Sadly, the majority of people in Malaysia still cling to the belief that traffic lights, reduced number of lanes, and roundabouts contribute to traffic congestion. The truth is that traffic congestion is caused by having too many cars on the road at the same time. Fewer cars equal lower congestion.
There is hope that the arrival of local public transportation authorities will make a big difference, expanding and enhancing public transportation. Radical ideas need to be implemented to reduce the number of cars on the road. Bus lanes are only a start but they are easy to implement. Bus Rapid Transit would be the next step.
A reliable Bus Rapid Transit service running along major roads like Jalan Puchong, Jalan Klang Lama, the Federal Highway, Jalan Ipoh, Jalan Kepong, and others, would also help. The government must announce a plan to invest in tram lines, not just additional LRT lines.
10. Reduction in petrol subsidy and incentives to encourage the use of public transportation
Petrol subsidies may make the lives of some people easier, but economics say that anytime you fix the price of an item below its natural price, demand will increase and this will ultimately result in shortages of the product. We have seen this happen in Malaysia with cooking oil, sugar, and diesel fuel. Petrol and wheat may be the next items facing shortages.

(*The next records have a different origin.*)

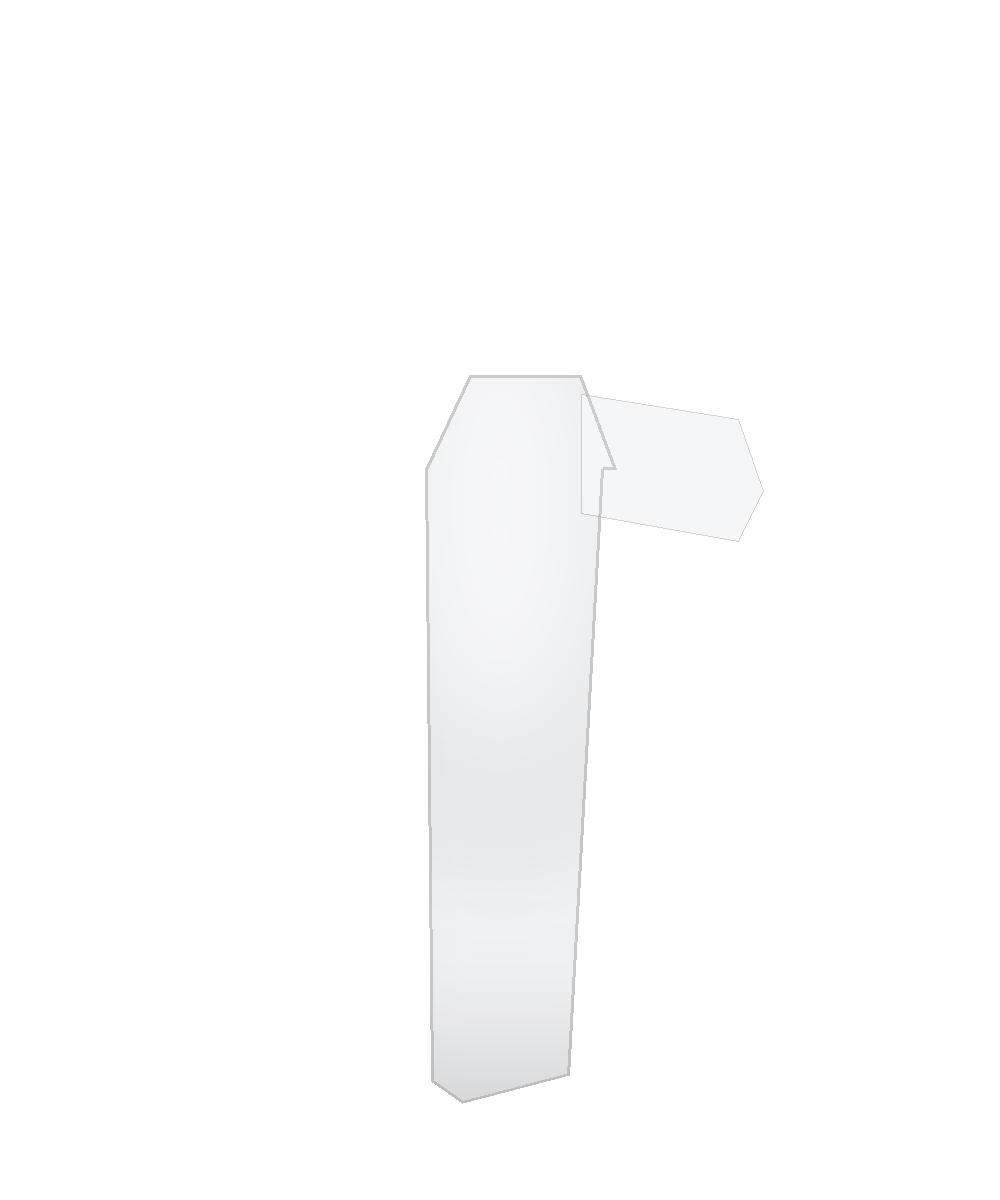
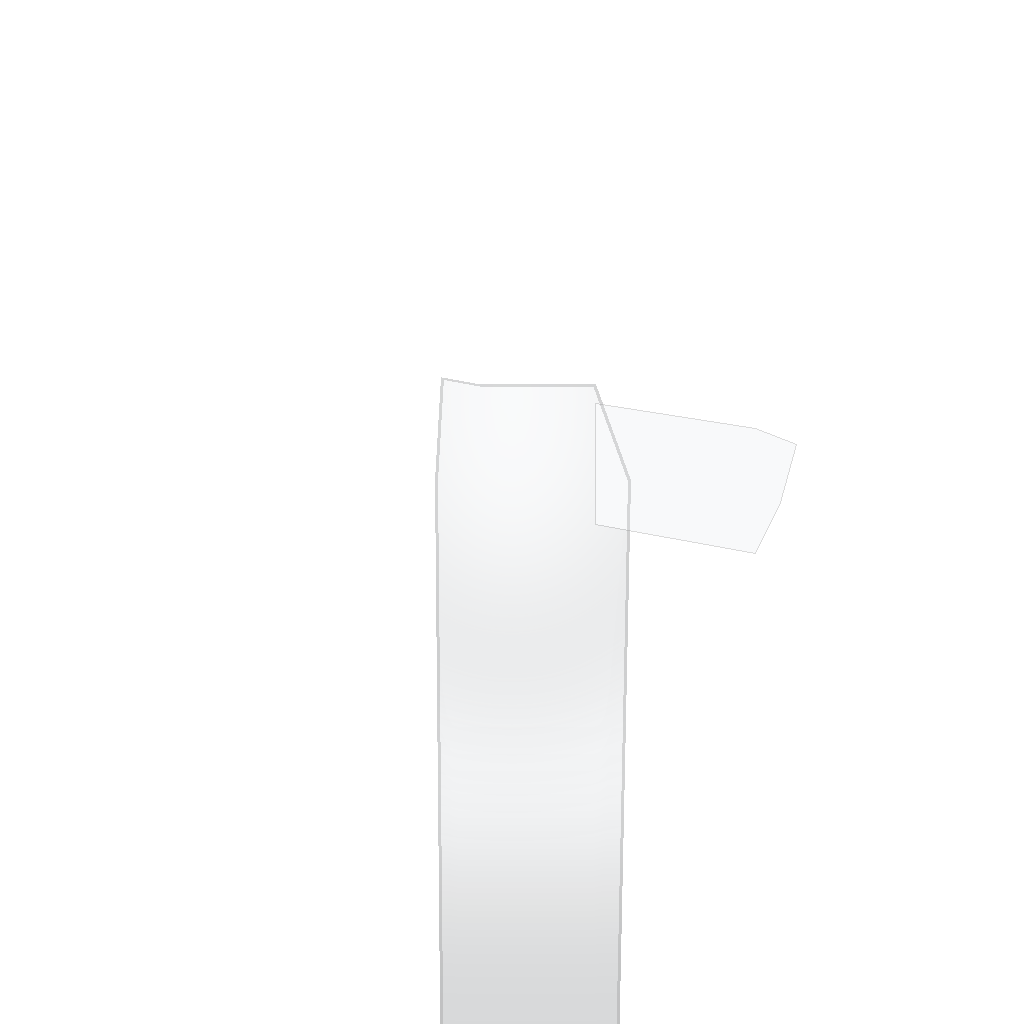
Use real polo photos; PDP polo-only (no blank selector); square photo geometry

diff --git a/tshirt/Tshirt Prototype.dc.html b/tshirt/Tshirt Prototype.dc.html
@@ -137,12 +137,6 @@
 
         <!-- Colour -->
         <div style="margin-top:22px;padding-top:22px;border-top:1px solid #E7E9F0;">
-          <div style="font-size:13px;font-weight:600;margin-bottom:10px;">Blank</div>
-          <div style="display:flex;gap:8px;margin-bottom:18px;">
-            <sc-for list="{{ blankBtns }}" as="b" hint-placeholder-count="2">
-              <button onClick="{{ b.onSelect }}" style="{{ b.style }}"><span style="font-weight:600;">{{ b.name }}</span><span style="display:block;font-size:11px;opacity:.7;margin-top:1px;">{{ b.meta }}</span></button>
-            </sc-for>
-          </div>
           <div style="font-size:13px;font-weight:600;margin-bottom:10px;">Colour <span style="color:#9AA3B2;font-weight:500;">· {{ colorName }}</span></div>
           <div style="display:flex;align-items:center;gap:10px;flex-wrap:wrap;">
             <sc-for list="{{ colorSwatches }}" as="c" hint-placeholder-count="8">
@@ -757,7 +751,7 @@ class Component extends DCLogic {
     this.SHIP_SHORT='Fri 7 Aug'; this.SHIP_LONG='Friday 7 August';
     this.state = {
       screen:'picker',
-      blankIdx:0, colorIdx:0,
+      blankIdx:1, colorIdx:0,
       // preview
       pdpView:'pfront', viewAngle:0,
       // design
@@ -842,8 +836,8 @@ class Component extends DCLogic {
   }
   // coordinate space of the interactive canvas — adapts to photo vs illustration base
   _editSpace(){ const S=this.state, f=this._facePanel(S.viewAngle), chest=(f==='back')?'back':'front', editable=(f==='front'||f==='back');
-    if(S.studioMode!=='illustration'){ const tall=this.blank().type!=='polo';
-      return {vw:100, vh:(tall?120:100), area:(tall?{cx:50,cy:52,w:34,h:36}:{cx:50,cy:46,w:28,h:30}), panel:chest, editable, aspect:(tall?'100 / 120':'1 / 1')}; }
+    if(S.studioMode!=='illustration'){
+      return {vw:100, vh:100, area:{cx:52,cy:36,w:26,h:30}, panel:chest, editable, aspect:'1 / 1'}; }
     return {vw:320, vh:384, area:this.printArea(chest), panel:chest, editable, aspect:'320 / 384'}; }
   itemMetrics(it,panelKey,areaOv){
     const A=areaOv||this.printArea(panelKey);
@@ -1038,15 +1032,12 @@ class Component extends DCLogic {
     // ---- PDP gallery: real photos, recoloured, with the design composited on ----
     const galViews=[{view:'pfront',v:'front',panel:'front',label:'FRONT'},{view:'pback',v:'back',panel:'back',label:'BACK'},{view:'pside',v:'side',panel:'rSleeve',label:'SIDE'}];
     const gcur=galViews.find(x=>x.view===S.pdpView)||galViews[0];
-    const gTall=blank.type!=='polo'; const gVB=gTall?120:100;
-    const gArea=gcur.v==='side'?(gTall?{cx:44,cy:42,w:13,h:18}:{cx:43,cy:40,w:12,h:16}):(gTall?{cx:50,cy:52,w:34,h:36}:{cx:50,cy:46,w:28,h:30});
-    const galleryComposite={__html:'<svg viewBox="0 0 100 '+gVB+'" preserveAspectRatio="xMidYMid meet" width="100%" height="100%">'+this.artOn(gcur.panel,1,gArea)+'</svg>'};
+    const gArea=gcur.v==='side'?{cx:42,cy:33,w:12,h:16}:{cx:52,cy:36,w:26,h:30};
+    const galleryComposite={__html:'<svg viewBox="0 0 100 100" preserveAspectRatio="xMidYMid meet" width="100%" height="100%">'+this.artOn(gcur.panel,1,gArea)+'</svg>'};
     const galleryLabel=gcur.label; const photoSrc='./assets/'+blank.slug+'-'+gcur.v+'.png';
     const galThumbs=galViews.map(it=>({ src:'./assets/'+blank.slug+'-'+it.v+'.png', onClick:()=>this.set('pdpView',it.view),
       style:'position:relative;width:72px;height:84px;border-radius:12px;overflow:hidden;cursor:pointer;background:#fff;padding:0;border:2px solid '+(it.view===S.pdpView?'#2D5BFF':'#E7E9F0')+';'}));
     // ---- blank selector + colours ----
-    const blankBtns=this.BLANKS.map((b,i)=>({name:b.short.replace(/^\w/,c=>c.toUpperCase()), meta:b.fabric, onSelect:()=>this.setState({blankIdx:i}),
-      style:'flex:1;text-align:left;cursor:pointer;border-radius:11px;padding:10px 13px;border:1.5px solid '+(i===S.blankIdx?'#2D5BFF':'#E7E9F0')+';background:'+(i===S.blankIdx?'#EEF3FF':'#fff')+';color:'+(i===S.blankIdx?'#0B2A8A':'#14142B')+';font-size:13px;'}));
     const swatch=(i)=>{ const c=this.COLORS[i]; const on=i===S.colorIdx;
       return 'width:34px;height:34px;border-radius:10px;cursor:pointer;background:'+c.hex+';border:2px solid '+(on?'#2D5BFF':'transparent')+';box-shadow:0 0 0 1px rgba(0,0,0,.14)'+(on?', 0 0 0 4px rgba(45,91,255,.18)':'')+';'; };
     const colorSwatches=this.COLORS.map((c,i)=>({name:c.name,onSelect:()=>this.set('colorIdx',i),style:swatch(i)}));
@@ -1082,11 +1073,9 @@ class Component extends DCLogic {
     // photo-mode compositing (uses ./assets/<slug>-<view>.png)
     const pView=facing===2?'back':(facing===1||facing===3)?'side':'front';
     const pPanel=facing===0?'front':facing===2?'back':facing===1?'rSleeve':'lSleeve';
-    // calibrate overlay to the photo's aspect: polo photos are square (1:1), tee cutouts are 5:6
-    const pTall=blank.type!=='polo'; const pVB=pTall?120:100;
-    const pArea=pView==='side'
-      ? (pTall?{cx:44,cy:42,w:13,h:18}:{cx:43,cy:40,w:12,h:16})
-      : (pTall?{cx:50,cy:52,w:34,h:36}:{cx:50,cy:46,w:28,h:30});
+    // photos are square 1024² cutouts; chest calibrated to their content
+    const pVB=100;
+    const pArea=pView==='side'?{cx:42,cy:33,w:12,h:16}:{cx:52,cy:36,w:26,h:30};
     const pSrc='./assets/'+blank.slug+'-'+pView+'.png';
     const pBox='<rect x="'+(pArea.cx-pArea.w/2)+'" y="'+(pArea.cy-pArea.h/2)+'" width="'+pArea.w+'" height="'+pArea.h+'" rx="1" fill="none" stroke="#2D5BFF" stroke-width="0.4" stroke-dasharray="2 2" opacity="0.55"/>';
     const pArt='<svg viewBox="0 0 100 '+pVB+'" preserveAspectRatio="xMidYMid meet" width="100%" height="100%">'+pBox+this.artOn(pPanel,1,pArea)+'</svg>';
@@ -1199,7 +1188,7 @@ class Component extends DCLogic {
       pickerTiles,
 
       // PDP
-      blankName:blank.name, blankShort:blank.short, colorName:color.name, blankBtns,
+      blankName:blank.name, blankShort:blank.short, colorName:color.name,
       unitFmt:this.fmt(unit), qtyTotal:qt, shirtWord:qt===1?'shirt':'shirts',
       bulkHint: qt>=40?' · volume price applied':(qt<40?' · '+this.fmt(this.unit(method,40,nP))+' each at 40+':''),
       specs:blank.specs.map(v=>({v})),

The price of petrol in Malaysia is low (compared to world markets). Malaysians are driving more and demanding more petrol. The supply is less and less reliable. Any imbalance is paid through taxes and government funds.
Other countries such as Indonesia (2005) and Myanmar (2007) have seen huge increases in the price of fuel after the government could no longer afford the subsidies.

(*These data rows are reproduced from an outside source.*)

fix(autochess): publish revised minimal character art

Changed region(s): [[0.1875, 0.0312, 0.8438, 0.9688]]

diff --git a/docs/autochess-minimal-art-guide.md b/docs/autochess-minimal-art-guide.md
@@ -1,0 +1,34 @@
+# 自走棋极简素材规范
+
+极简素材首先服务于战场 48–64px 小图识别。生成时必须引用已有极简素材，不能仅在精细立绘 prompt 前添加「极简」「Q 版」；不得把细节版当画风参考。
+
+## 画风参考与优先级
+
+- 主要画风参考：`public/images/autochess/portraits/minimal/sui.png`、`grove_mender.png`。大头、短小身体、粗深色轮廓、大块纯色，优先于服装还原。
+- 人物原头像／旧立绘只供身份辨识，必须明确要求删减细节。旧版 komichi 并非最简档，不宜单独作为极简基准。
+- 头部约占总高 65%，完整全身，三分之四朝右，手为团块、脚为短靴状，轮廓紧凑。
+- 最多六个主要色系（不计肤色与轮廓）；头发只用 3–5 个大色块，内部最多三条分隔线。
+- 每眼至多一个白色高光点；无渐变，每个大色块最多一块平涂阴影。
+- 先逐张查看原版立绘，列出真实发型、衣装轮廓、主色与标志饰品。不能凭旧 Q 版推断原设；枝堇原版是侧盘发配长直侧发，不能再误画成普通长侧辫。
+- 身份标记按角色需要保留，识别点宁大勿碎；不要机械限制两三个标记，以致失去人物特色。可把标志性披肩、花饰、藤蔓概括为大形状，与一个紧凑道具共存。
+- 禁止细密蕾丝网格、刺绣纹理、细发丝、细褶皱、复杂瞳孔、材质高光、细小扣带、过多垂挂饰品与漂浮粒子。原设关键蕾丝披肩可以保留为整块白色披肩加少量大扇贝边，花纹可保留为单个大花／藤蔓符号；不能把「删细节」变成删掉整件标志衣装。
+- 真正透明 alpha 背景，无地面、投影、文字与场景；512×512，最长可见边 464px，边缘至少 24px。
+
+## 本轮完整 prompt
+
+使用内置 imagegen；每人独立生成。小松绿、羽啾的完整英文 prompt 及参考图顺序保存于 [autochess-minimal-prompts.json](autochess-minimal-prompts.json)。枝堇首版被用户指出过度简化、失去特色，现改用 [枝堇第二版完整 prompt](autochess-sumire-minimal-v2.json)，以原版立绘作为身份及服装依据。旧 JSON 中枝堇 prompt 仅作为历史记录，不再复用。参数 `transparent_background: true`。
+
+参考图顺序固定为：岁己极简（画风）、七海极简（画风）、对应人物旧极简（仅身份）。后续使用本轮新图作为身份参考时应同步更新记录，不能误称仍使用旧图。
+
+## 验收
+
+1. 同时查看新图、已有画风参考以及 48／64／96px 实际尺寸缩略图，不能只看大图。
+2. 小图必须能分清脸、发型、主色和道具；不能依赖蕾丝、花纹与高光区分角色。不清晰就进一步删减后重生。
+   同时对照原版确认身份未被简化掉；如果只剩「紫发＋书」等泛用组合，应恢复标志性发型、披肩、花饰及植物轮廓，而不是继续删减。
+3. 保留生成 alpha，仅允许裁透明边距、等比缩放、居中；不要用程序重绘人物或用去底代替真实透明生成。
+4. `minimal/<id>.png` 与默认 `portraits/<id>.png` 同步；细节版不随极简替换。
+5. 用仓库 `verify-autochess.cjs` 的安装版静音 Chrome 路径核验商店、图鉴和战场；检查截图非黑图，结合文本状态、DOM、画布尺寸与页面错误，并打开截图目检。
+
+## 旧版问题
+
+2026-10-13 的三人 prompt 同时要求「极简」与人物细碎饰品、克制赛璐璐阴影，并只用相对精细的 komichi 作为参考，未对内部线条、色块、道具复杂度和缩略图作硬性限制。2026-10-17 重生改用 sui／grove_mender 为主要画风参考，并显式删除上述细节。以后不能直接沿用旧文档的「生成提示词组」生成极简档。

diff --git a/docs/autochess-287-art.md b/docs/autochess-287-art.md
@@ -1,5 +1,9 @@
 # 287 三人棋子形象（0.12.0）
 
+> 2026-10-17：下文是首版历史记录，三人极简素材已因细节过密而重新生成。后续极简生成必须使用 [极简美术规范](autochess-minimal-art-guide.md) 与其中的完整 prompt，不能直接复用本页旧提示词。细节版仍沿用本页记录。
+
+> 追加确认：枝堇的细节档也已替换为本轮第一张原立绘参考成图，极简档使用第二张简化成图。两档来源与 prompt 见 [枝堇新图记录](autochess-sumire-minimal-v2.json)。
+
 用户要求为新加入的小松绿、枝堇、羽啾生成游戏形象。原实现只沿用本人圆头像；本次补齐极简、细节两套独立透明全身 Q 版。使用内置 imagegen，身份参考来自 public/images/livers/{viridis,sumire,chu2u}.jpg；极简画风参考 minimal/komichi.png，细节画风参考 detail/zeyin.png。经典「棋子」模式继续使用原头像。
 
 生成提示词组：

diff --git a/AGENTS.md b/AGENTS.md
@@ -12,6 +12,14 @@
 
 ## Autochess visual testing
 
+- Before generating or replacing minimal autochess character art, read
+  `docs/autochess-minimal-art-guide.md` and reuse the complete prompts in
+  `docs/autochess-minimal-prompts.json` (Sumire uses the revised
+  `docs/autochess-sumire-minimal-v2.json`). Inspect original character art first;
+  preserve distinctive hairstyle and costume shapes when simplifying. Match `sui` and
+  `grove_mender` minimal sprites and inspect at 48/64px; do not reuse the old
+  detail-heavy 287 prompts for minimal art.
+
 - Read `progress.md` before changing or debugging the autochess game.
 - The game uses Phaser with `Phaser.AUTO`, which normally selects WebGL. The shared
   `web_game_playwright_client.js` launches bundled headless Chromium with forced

One way to reduce the demand for petrol is to reduce the subsidy (thereby raising the price at the pumps) and directing that money into enhanced public transport service. The government needs to accept that this decision, though unpopular at first, will be in the best interests of the people.
To make their point clear, the government should reduce the petrol subsidy by an amount of RM0.08 per litre, which would lead to an increased pump price of RM2.00 per litre. An 8 sen increase in the price of petrol (after the election, of course) would be much easier to accept than a 60 sen hike in 2 to 3 years time. The government should allocate the funds saved towards improving and enhancing public transportation.

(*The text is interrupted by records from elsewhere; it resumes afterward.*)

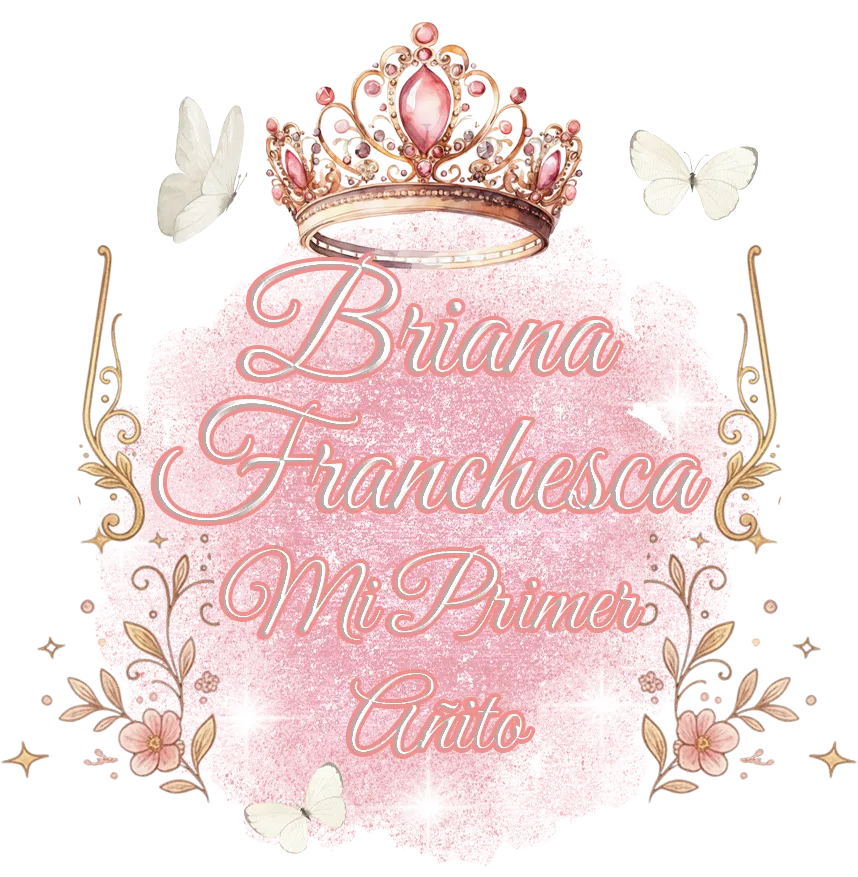
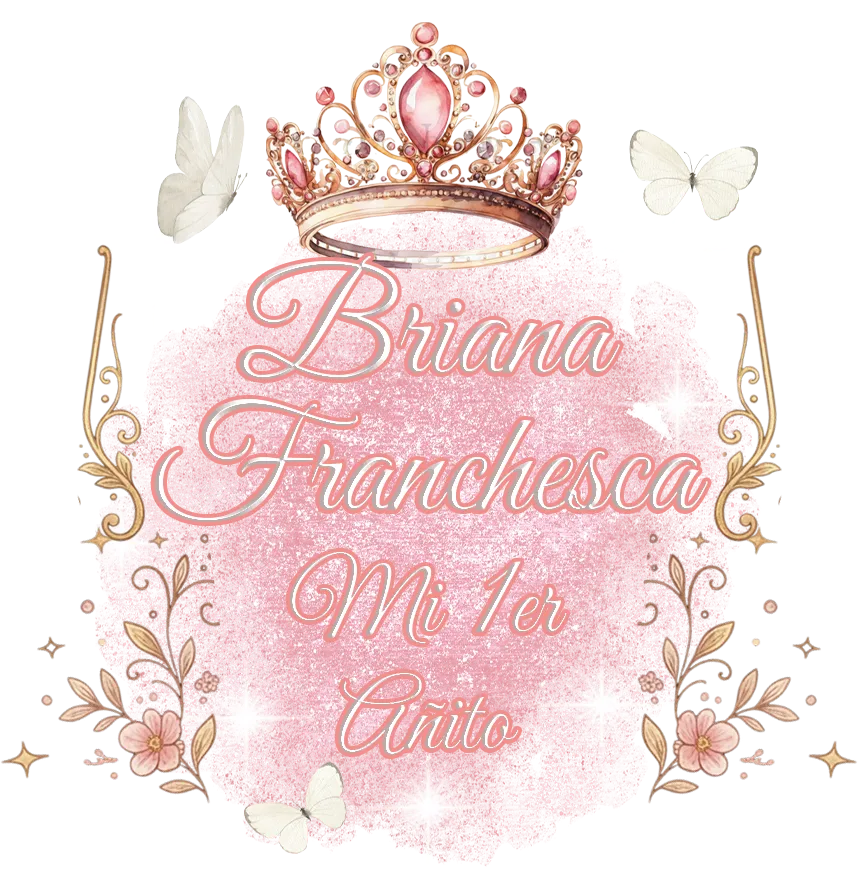
init commit

Changed region(s): [[0.2424, 0.6157, 0.7576, 0.862]]

diff --git a/index.html b/index.html
@@ -34,9 +34,9 @@
     <link rel="stylesheet" href="https://cdn.jsdelivr.net/npm/swiper@11/swiper-bundle.min.css">
     <link rel="stylesheet" href="https://cdnjs.cloudflare.com/ajax/libs/font-awesome/6.0.0-beta3/css/all.min.css">
     <link rel="stylesheet" href="https://cdn.jsdelivr.net/npm/@fancyapps/ui/dist/fancybox.css" />
-    <link rel="stylesheet" href="estilos/normalize.css?v60">
-    <link rel="stylesheet" href="estilos/styles.css?v60">
-    <link rel="stylesheet" href="estilos/mediaQueries.css?v60">
+    <link rel="stylesheet" href="estilos/normalize.css?v65">
+    <link rel="stylesheet" href="estilos/styles.css?v65">
+    <link rel="stylesheet" href="estilos/mediaQueries.css?v65">
     <link rel="stylesheet" href="https://unpkg.com/aos@2.3.1/dist/aos.css">
 </head>
 
@@ -397,7 +397,7 @@
                         <div class="agradecimiento__picture">
 
                             <!-- <img class="agradecimiento__img" src="assets/imagenes/papaNovio.webp" alt=""> -->
-                            <h5 class="agradecimiento__name">Flor y Andrés</h5> <BR></BR>
+                            <h5 class="agradecimiento__name">Lourdes y Braian</h5> <BR></BR>
 
 
                         </div>
@@ -469,12 +469,9 @@
 
         </section>
 
-        <!-- separador: -->
-        <img class="img__separador" src="assets/imagenes/SEPARADOR copia.webp" alt="" data-aos="flip-right">
-        <!-- separador: -->
+      
 
-
-        <section class="playlist contenedor block glow" id="playlist" data-aos="fade-up">
+        <section style="display: none;" class="playlist contenedor block glow" id="playlist" data-aos="fade-up">
             <div class="playlist__container">
                 <h4 class="title title--playlist">No existe fiesta sin buena música</h4>
                 <img class="playlist__img" src="assets/vectores/dj.svg" alt="">
@@ -763,7 +760,7 @@ compartirlo con ustedes. <br> Mamá y Papá de Briana"
     <script src="https://cdn.jsdelivr.net/npm/swiper@11/swiper-bundle.min.js"></script>
     <script src="https://cdn.jsdelivr.net/npm/@fancyapps/ui/dist/fancybox.umd.js"></script>
     <script src="https://unpkg.com/aos@2.3.1/dist/aos.js"></script>
-    <script src="javascript/script.js?v60"></script>
+    <script src="javascript/script.js?v65"></script>
 </body>
 
 </html>

diff --git a/cache.js b/cache.js
@@ -25,13 +25,13 @@ function cargarRecursos(recursos, version) {
 
 function forzarActualizacionCache() {
     var recursos = [
-        'estilos/normalize.css?v60',
-        'estilos/styles.css?v60',
-        'estilos/mediaQueries.css?v60',
-        'javascript/script.js?v60',
+        'estilos/normalize.css?v65',
+        'estilos/styles.css?v65',
+        'estilos/mediaQueries.css?v65',
+        'javascript/script.js?v65',
         // Add other URLs of your resources here
     ];
-    var version = 'v60'; // Use a static or manually managed version
+    var version = 'v65'; // Use a static or manually managed version
     cargarRecursos(recursos, version);
 }
 

diff --git a/service-worker.js b/service-worker.js
@@ -1,9 +1,9 @@
-const CACHE_NAME = 'cache-v60'; // Use a static or manually managed version
+const CACHE_NAME = 'cache-v65'; // Use a static or manually managed version
 const RESOURCES_TO_PRECACHE = [
-    'estilos/normalize.css?v60',
-    'estilos/styles.css?v60',
-    'estilos/mediaQueries.css?v60',
-    'javascript/script.js?v60',
+    'estilos/normalize.css?v65',
+    'estilos/styles.css?v65',
+    'estilos/mediaQueries.css?v65',
+    'javascript/script.js?v65',
     // Add more resources here if needed
 ];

There are many simple things that the government can do to enhance public transportation across the country, and these can be implemented quickly. An expanded Touch 'N' Go service, subsidies for bus operations, tax incentives on the purchase of monthly transit passes, and investment in funding of public transport authorities would make a huge difference for Malaysia.
The proposals here are relatively uninteresting and less glamorous than new LRT lines or monorails in every city that asks for one. The fact is that public transportation can be interesting and glamorous and inspiring. However, before that can all happen, there must be changes in the attitude of the government and the people.
It is good to think that improved public transportation is part of the solution to traffic congestion in Malaysia. However, many people do not speak out and demand better public transportation, and do not actually intend to use the improved public transportation.
They are missing the point. We can only have inspiring, glamorous, interesting and effective public transportation if there are changes at the government level. Once the government makes the necessary changes, creates a national public transportation strategy and a National Public Transportation Department, then we will finally be on track to a great future.
MOAZ YUSUF AHMAD, a regular user of public transport, is deeply concerned that government plans to encourage the use of public transport will ultimately fail because of poor planning and lack of support from the public.